What the task asks »
Every line of the entries with the word "Terminale" in it should be shown.

Before-and-after change data:
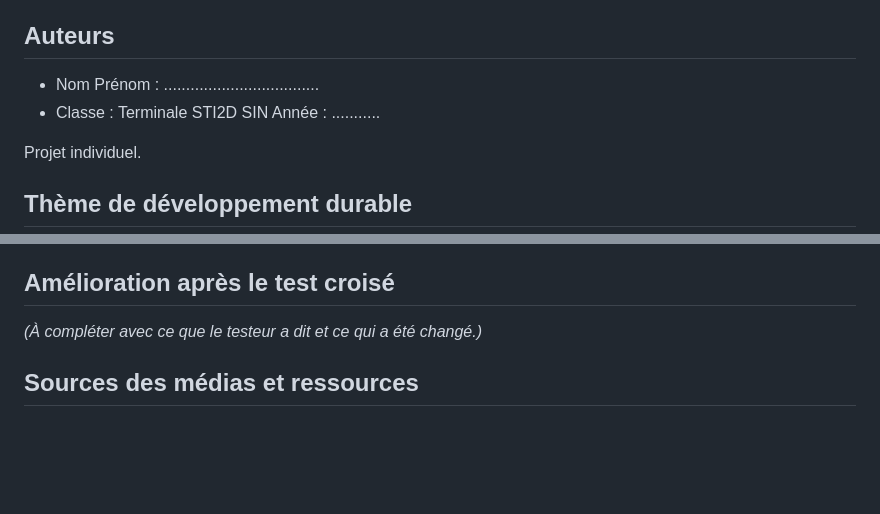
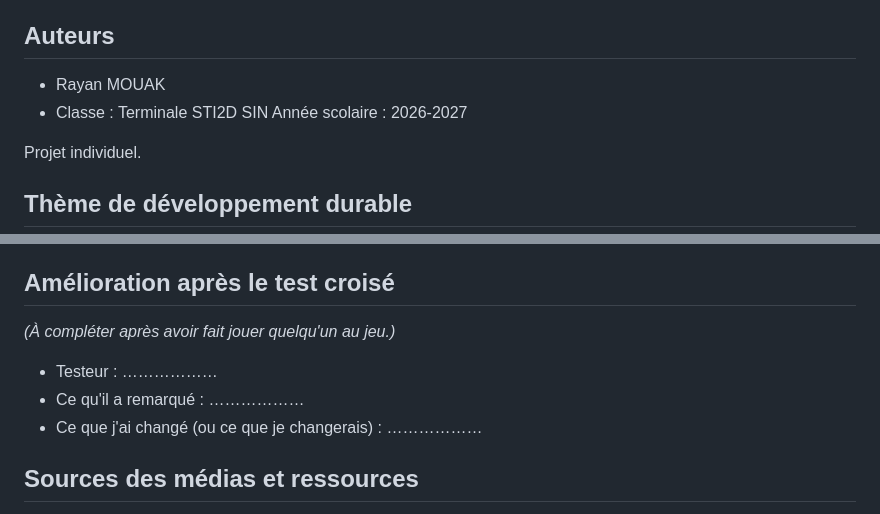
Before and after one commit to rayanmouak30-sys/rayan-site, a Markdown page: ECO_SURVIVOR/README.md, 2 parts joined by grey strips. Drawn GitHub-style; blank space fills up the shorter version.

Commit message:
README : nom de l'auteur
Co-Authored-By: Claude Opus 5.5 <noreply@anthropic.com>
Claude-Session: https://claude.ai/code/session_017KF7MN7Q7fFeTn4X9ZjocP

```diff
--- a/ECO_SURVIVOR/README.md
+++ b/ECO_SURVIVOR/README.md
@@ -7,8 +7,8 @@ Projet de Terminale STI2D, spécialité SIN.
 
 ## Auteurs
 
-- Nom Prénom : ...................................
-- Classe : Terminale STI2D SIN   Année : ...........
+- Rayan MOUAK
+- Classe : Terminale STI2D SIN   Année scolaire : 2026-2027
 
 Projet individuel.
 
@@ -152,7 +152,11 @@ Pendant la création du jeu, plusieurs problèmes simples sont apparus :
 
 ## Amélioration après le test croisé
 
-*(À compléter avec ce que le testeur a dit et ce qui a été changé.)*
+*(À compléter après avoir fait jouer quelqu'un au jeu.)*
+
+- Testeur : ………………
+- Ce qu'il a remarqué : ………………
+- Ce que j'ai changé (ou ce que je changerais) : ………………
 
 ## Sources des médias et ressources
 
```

Task response »
@@ -7,8 +7,8 @@ Projet de Terminale STI2D, spécialité SIN.
-- Classe : Terminale STI2D SIN   Année : ...........
+- Classe : Terminale STI2D SIN   Année scolaire : 2026-2027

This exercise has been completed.